** Study material follows **
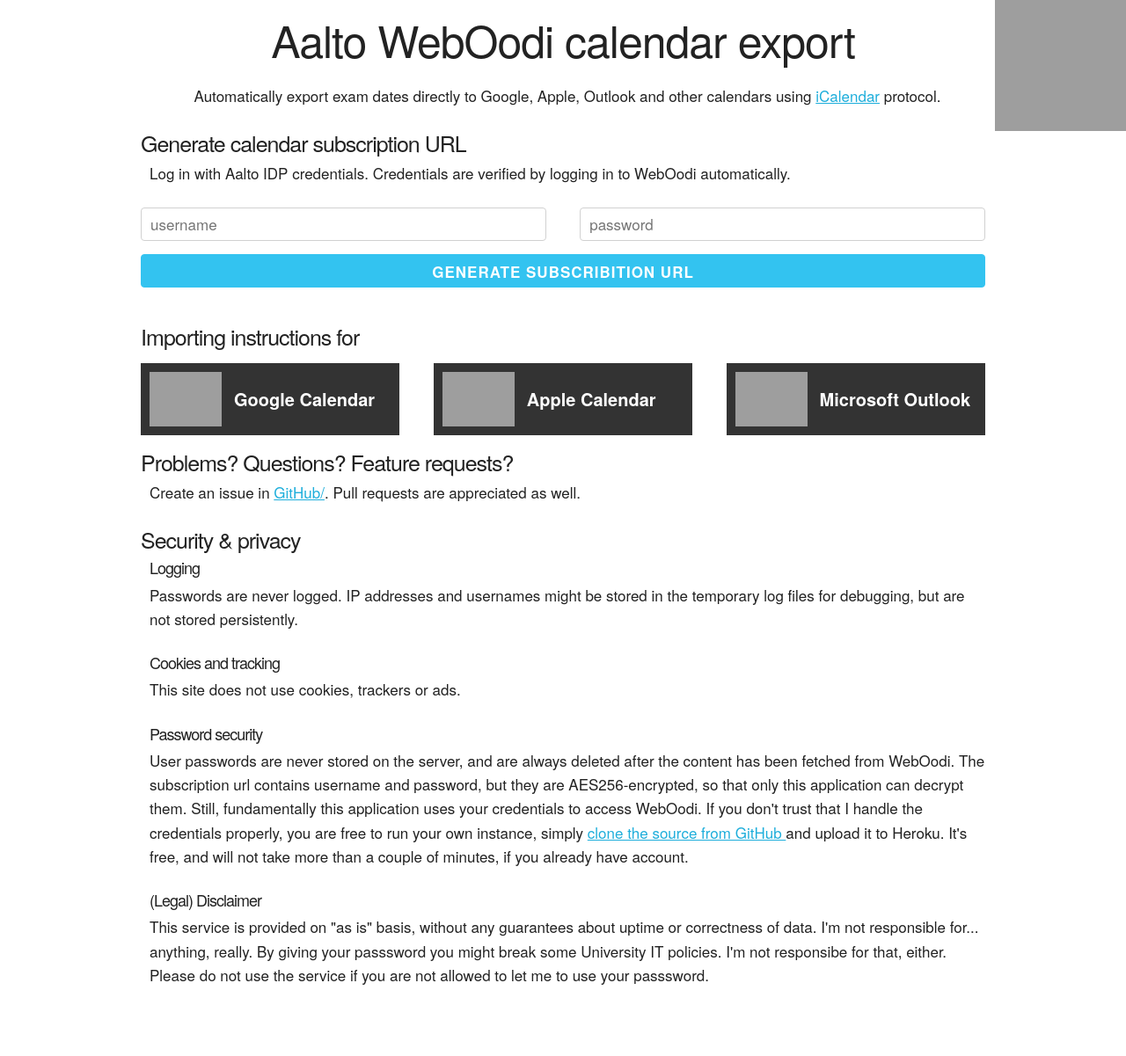
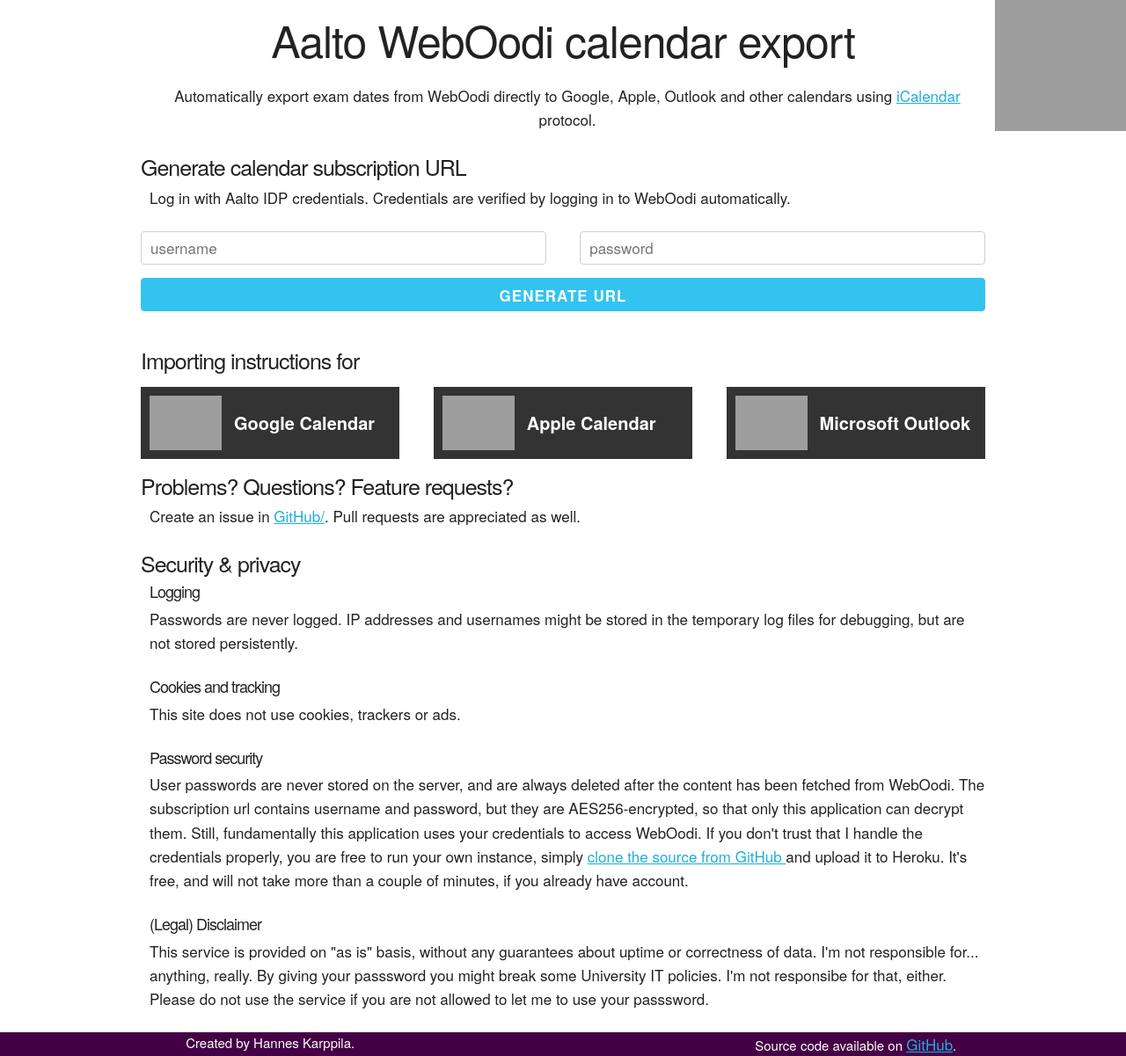
Before and after one commit to Dentosal/aalto_oodi_calendar_export, a Flask app: page / in a window 1280 px wide. Shown: the whole page at 88% size. Before the commit the page ends 1120 px from the top, so only its background shows below. Run offline with Flask 2, Linux system fonts and the light colour scheme; grey boxes are pictures that could not be loaded.

Commit message:
Style tweaks

```diff
--- a/src/static/index.css
+++ b/src/static/index.css
@@ -76,3 +76,36 @@
 .u-center-text {
     text-align: center;
 }
+
+.fork-me {
+    display: none;
+}
+
+@media (min-width: 750px) {
+    .fork-me {
+        display: inline;
+        position: absolute;
+        top: 0;
+        right: 0;
+    }
+}
+
+html, body {
+    height: 100%;
+}
+
+body {
+    display: flex;
+    flex-direction: column;
+}
+
+.container {
+    flex: 1 0 auto;
+}
+
+.footer {
+    flex-shrink: 0;
+    background: #404;
+    color: white;
+    text-align: center;
+}
--- a/src/templates/index.html
+++ b/src/templates/index.html
@@ -3,6 +3,10 @@
 <head>
     <meta charset="UTF-8">
     <title>WebOodi calendar export</title>
+    <meta name="description" content="Automatically export exam dates from Aalto WebOodi directly to Google, Apple, Outlook and other calendars using iCalendar protocol"/>
+    <meta name="og:title" content="Aalto WebOodi calendar export"/>
+    <meta name="og:description" content="Export exam dates from Aalto WebOodi to your calendar"/>
+    <meta name="og:url" content="https://aalto-oodi-calendar-export.herokuapp.com/"/>
     <link rel="stylesheet" href="/static/normalize_and_skeleton.css"/>
     <link rel="stylesheet" href="/static/index.css"/>
 </head>
@@ -10,7 +14,7 @@
     <div class="container">
         <h1>Aalto WebOodi calendar export</h1>
         <p class="u-center-text">
-            Automatically export exam dates directly to Google, Apple, Outlook and other calendars using
+            Automatically export exam dates from WebOodi directly to Google, Apple, Outlook and other calendars using
             <a href="https://en.wikipedia.org/wiki/ICalendar">iCalendar</a> protocol.
         </p>
 
@@ -26,7 +30,7 @@
                     <input name="password" id="password" placeholder="password" autocomplete="off" type="password" class="six columns"/>
                 </div>
                 <div class="row">
-                    <input value="Generate subscribition URL" type="submit" class="button-primary u-full-width"/>
+                    <input value="Generate URL" type="submit" class="button-primary u-full-width"/>
                 </div>
             </form>
 
@@ -97,14 +101,15 @@
             Please do not use the service if you are not allowed to let me to use your passsword.
         </p>
     </div>
-
-    <a href="https://github.com/Dentosal/aalto_oodi_calendar_export">
+    <footer class="footer row">
+        <span class="six columns">Created by Hannes Karppila.</span>
+        <span class="six columns">Source code available on <a href="https://github.com/Dentosal/aalto_oodi_calendar_export">GitHub</a>.</span>
+    </footer>
+    <a class="fork-me" href="https://github.com/Dentosal/aalto_oodi_calendar_export">
         <img width="149" height="149"
             src="https://github.blog/wp-content/uploads/2008/12/forkme_right_darkblue_121621.png?resize=149%2C149"
-            class="attachment-full size-full"
             alt="Fork me on GitHub"
             data-recalc-dims="1"
-            style="position:fixed;top:0;right:0;"
         />
     </a>
 </body>
```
** End of Study material **
• What you are asked to do:
Pictures do not belong in the copy. Please reproduce the entries above exactly otherwise.

• Exercise output:
Before and after one commit to Dentosal/aalto_oodi_calendar_export, a Flask app: page / in a window 1280 px wide. Shown: the whole page at 88% size. Before the commit the page ends 1120 px from the top, so only its background shows below. Run offline with Flask 2, Linux system fonts and the light colour scheme; grey boxes are pictures that could not be loaded.

Commit message:
Style tweaks

```diff
--- a/src/static/index.css
+++ b/src/static/index.css
@@ -76,3 +76,36 @@
 .u-center-text {
     text-align: center;
 }
+
+.fork-me {
+    display: none;
+}
+
+@media (min-width: 750px) {
+    .fork-me {
+        display: inline;
+        position: absolute;
+        top: 0;
+        right: 0;
+    }
+}
+
+html, body {
+    height: 100%;
+}
+
+body {
+    display: flex;
+    flex-direction: column;
+}
+
+.container {
+    flex: 1 0 auto;
+}
+
+.footer {
+    flex-shrink: 0;
+    background: #404;
+    color: white;
+    text-align: center;
+}
--- a/src/templates/index.html
+++ b/src/templates/index.html
@@ -3,6 +3,10 @@
 <head>
     <meta charset="UTF-8">
     <title>WebOodi calendar export</title>
+    <meta name="description" content="Automatically export exam dates from Aalto WebOodi directly to Google, Apple, Outlook and other calendars using iCalendar protocol"/>
+    <meta name="og:title" content="Aalto WebOodi calendar export"/>
+    <meta name="og:description" content="Export exam dates from Aalto WebOodi to your calendar"/>
+    <meta name="og:url" content="https://aalto-oodi-calendar-export.herokuapp.com/"/>
     <link rel="stylesheet" href="/static/normalize_and_skeleton.css"/>
     <link rel="stylesheet" href="/static/index.css"/>
 </head>
@@ -10,7 +14,7 @@
     <div class="container">
         <h1>Aalto WebOodi calendar export</h1>
         <p class="u-center-text">
-            Automatically export exam dates directly to Google, Apple, Outlook and other calendars using
+            Automatically export exam dates from WebOodi directly to Google, Apple, Outlook and other calendars using
             <a href="https://en.wikipedia.org/wiki/ICalendar">iCalendar</a> protocol.
         </p>
 
@@ -26,7 +30,7 @@
                     <input name="password" id="password" placeholder="password" autocomplete="off" type="password" class="six columns"/>
                 </div>
                 <div class="row">
-                    <input value="Generate subscribition URL" type="submit" class="button-primary u-full-width"/>
+                    <input value="Generate URL" type="submit" class="button-primary u-full-width"/>
                 </div>
             </form>
 
@@ -97,14 +101,15 @@
             Please do not use the service if you are not allowed to let me to use your passsword.
         </p>
     </div>
-
-    <a href="https://github.com/Dentosal/aalto_oodi_calendar_export">
+    <footer class="footer row">
+        <span class="six columns">Created by Hannes Karppila.</span>
+        <span class="six columns">Source code available on <a href="https://github.com/Dentosal/aalto_oodi_calendar_export">GitHub</a>.</span>
+    </footer>
+    <a class="fork-me" href="https://github.com/Dentosal/aalto_oodi_calendar_export">
         <img width="149" height="149"
             src="https://github.blog/wp-content/uploads/2008/12/forkme_right_darkblue_121621.png?resize=149%2C149"
-            class="attachment-full size-full"
             alt="Fork me on GitHub"
             data-recalc-dims="1"
-            style="position:fixed;top:0;right:0;"
         />
     </a>
 </body>
```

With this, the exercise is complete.